28. Kirk Cousins, Minnesota — Still unvaccinated, of course, Cousins was a COVID-19 casualty in training camp. Is he the problem or the solution in the Twin Cities? With the hiring of another branch from Sean McVay’s tree, Kevin O’Connell, it’s time to shine or shuffle off.
29. Jared Goff, Detroit — Generally, he has been downplayed by HBO’s “Hard Knocks” series. Which makes sense because he’s the forgotten man of pro football, with the Rams finally winning a championship after he left and Stafford arrived.
30. Marcus Mariota, Atlanta — He has looked good in Arthur Smith’s scheme, but when no one cares in Georgia, why should we?
31. Geno Smith/Drew Lock, Seattle — Smith prevailed in the most insignificant QB camp duel ever because, well, Lock got COVID.
32. Davis Mills, Houston — The new tanking rally cry: Play Like Dung for Young. As in Bryce Young, who joins C.J. Stroud atop the list of first-round draft projections, giving us new fodder for the 2023 QB Drama Meter.

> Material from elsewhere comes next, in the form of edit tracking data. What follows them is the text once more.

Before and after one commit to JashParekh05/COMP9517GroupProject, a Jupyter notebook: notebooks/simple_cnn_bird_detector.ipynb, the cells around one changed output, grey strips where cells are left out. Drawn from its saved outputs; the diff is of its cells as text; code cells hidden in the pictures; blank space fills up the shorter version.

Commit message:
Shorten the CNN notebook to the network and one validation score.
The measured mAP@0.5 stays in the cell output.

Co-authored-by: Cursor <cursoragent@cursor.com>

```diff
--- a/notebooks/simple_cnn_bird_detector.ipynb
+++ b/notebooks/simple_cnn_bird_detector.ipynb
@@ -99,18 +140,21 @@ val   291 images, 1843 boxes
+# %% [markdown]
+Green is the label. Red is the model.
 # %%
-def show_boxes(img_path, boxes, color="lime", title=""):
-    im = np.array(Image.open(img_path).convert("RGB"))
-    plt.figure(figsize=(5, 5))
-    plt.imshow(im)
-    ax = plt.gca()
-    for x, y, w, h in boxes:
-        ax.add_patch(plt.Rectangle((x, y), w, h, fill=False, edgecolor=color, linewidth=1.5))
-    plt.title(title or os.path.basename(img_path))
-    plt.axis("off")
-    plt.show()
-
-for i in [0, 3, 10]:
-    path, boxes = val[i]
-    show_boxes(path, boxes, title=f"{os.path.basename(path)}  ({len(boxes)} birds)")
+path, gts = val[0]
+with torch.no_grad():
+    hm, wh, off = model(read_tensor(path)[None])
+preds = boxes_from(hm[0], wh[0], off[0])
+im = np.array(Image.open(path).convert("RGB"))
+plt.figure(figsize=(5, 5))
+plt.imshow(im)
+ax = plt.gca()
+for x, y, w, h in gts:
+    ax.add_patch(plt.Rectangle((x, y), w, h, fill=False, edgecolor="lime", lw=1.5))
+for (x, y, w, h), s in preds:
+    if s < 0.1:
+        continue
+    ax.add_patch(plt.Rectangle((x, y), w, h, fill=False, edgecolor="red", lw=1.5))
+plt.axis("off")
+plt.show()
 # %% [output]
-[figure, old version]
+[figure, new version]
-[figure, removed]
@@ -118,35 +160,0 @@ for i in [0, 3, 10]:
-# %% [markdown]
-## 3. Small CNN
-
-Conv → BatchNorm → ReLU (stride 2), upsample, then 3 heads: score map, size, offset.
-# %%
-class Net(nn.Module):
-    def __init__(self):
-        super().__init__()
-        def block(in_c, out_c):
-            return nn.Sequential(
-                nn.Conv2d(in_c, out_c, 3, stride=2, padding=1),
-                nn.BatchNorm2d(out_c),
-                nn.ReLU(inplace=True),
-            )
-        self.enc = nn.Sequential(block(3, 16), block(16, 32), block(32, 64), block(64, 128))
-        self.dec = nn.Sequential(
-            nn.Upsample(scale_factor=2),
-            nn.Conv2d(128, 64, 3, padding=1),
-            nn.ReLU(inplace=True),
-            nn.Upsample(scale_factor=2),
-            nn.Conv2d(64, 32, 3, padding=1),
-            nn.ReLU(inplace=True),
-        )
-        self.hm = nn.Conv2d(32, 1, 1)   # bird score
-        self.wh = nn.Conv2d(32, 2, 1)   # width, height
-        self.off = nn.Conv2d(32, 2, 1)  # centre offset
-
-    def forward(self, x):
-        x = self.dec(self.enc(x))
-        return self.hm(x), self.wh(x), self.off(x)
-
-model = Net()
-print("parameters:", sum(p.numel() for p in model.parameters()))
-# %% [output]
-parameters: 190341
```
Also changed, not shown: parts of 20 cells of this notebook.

Jay Mariotti, called “without question the most impacting Chicago sportswriter of the past quarter-century,’’ writes general sports columns for Substack while appearing on some of the 1,678,498 podcasts and shows in production today. He is an accomplished columnist, TV panelist and talk/podcast host. Living in Los Angeles, he gravitated by osmosis to film projects.